It might be something simple, or it may be a cry for help from your car’s final days. It may mean a pricey repair, or just a minor fix, but it’s usually not good.

At least it’s automatic. You might not be monitoring everything you should on your car, but at least it tells you when something needs attention.

Wouldn’t it be nice if our financial lives had a check engine light? Something to tell us to pull over, open the hood, and at least take a look? That does sound nice. And because I’m a nice guy, I have just the list.

These are the financial warning signs I would say warrant an inspection and potentially a corrective action:

You need your next paycheck to pay your upcoming bills.
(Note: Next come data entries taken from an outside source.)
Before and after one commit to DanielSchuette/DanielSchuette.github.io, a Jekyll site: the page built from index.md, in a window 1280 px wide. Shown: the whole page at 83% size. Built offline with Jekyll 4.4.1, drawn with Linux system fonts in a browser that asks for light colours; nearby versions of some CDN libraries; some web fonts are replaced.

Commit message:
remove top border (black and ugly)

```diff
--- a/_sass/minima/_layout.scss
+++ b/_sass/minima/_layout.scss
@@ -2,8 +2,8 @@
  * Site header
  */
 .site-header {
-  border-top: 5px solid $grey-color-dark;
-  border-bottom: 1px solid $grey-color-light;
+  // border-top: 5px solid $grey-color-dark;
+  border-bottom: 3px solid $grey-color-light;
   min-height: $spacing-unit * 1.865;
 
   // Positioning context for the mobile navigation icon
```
If you’re living paycheck to paycheck and you’re not below the poverty line ($13,590 annually per person in the U.S.), you need to save more money. It’s as simple as that. Start small, but start now. Aim to have one month’s worth of bills in your savings account. Once you reach that goal, aim for three months or more.

You have credit card debt. Being in a tight spot or dealing with an unexpected life event is nothing to feel bad about. Sometimes credit cards are a necessary evil to make ends meet. But if you go into credit card debt, getting out of it should be your absolute number one priority once it’s feasible. You will never build wealth paying 20% in interest to Visa or MasterCard.

You don’t know if or how much you are contributing to retirement. One of the best personal finance hacks is to make the process of saving automated and hidden. If your job offers a 401(k), make sure you take advantage of it. If you don’t have access to a 401(k), open an IRA at any reputable broker.

You have no idea what you spend your money on. You don’t need to track every penny, but you should have a decent idea of all the categories you spend on each month. Even a simple list with all your monthly bills is sufficient. Put your monthly income at the top and subtract each of your regular expenses. The number left over at the bottom should be positive.

You haven’t reviewed your credit card statement in awhile. Free trials turn into monthly subscriptions and they are often low enough that we don’t notice them sneak their way into our monthly credit card bills. This also helps to monitor for fraud or accidental charges. Here are 9 cybersecurity tips for keeping your financial accounts secure.

You worry about your finances. If you’re worried about money, you aren’t wealthy. If you’re worried about student loans being due again, or making rent, or buying groceries next month, you need to adjust something.

You use money to impress other people. If you see a beautiful landscape on vacation and your first thought is how great it will look on social media, you have put an unhealthy layer between yourself and experiencing life. If you look at expensive items through the lens of how much other people will admire you for having them, there’s an unhealthy link. Someone will always be richer than you and no one cares what you own. Don’t chase the dragon.

You don’t shop around. Everything from finding the best deal on lunch meat to getting the best price on a new car deserves a second look. Don’t just buy new items either. Check Facebook Marketplace or Ebay before buying something new (especially lunch meat).

You buy things to replace things that are still useful. Maximizing the life of existing items you own is an indicator of good financial health. Buying new items just to replace last year’s model is a warning sign. It means ads and marketing and consumer culture are infecting you. You don’t need a new iPhone just because one comes out every year. You don’t need a new car just because yours has a dent in it.

You’re ignoring the check engine light in your car. Car repairs can be serious business. In a very meta way, ignoring the check engine light on your car is symptomatic of ignoring the check engine light on your personal finances. Swing by your local Autozone. They will tell you why the check engine light is on for free.

If some or all of these hit a nerve, it might be time to make some adjustments. Even if you’re poor, you have choices.

More reading:

You Don’t Need to Invest in AI to Invest in AI

Not using artificial intelligence tools in life will be like not using a calculator in math class. Sure you can do it, but almost no one will because it will be impractical and put you at a disadvantage to everyone else. Here’s how you can invest in the AI revolution. (6 min read)

Don’t Sleep, There Are Snakes

Thinking about the world in a different way is almost impossible, especially as we get older. Four lessons on finance and life from a culture very different than your own. (5 min read)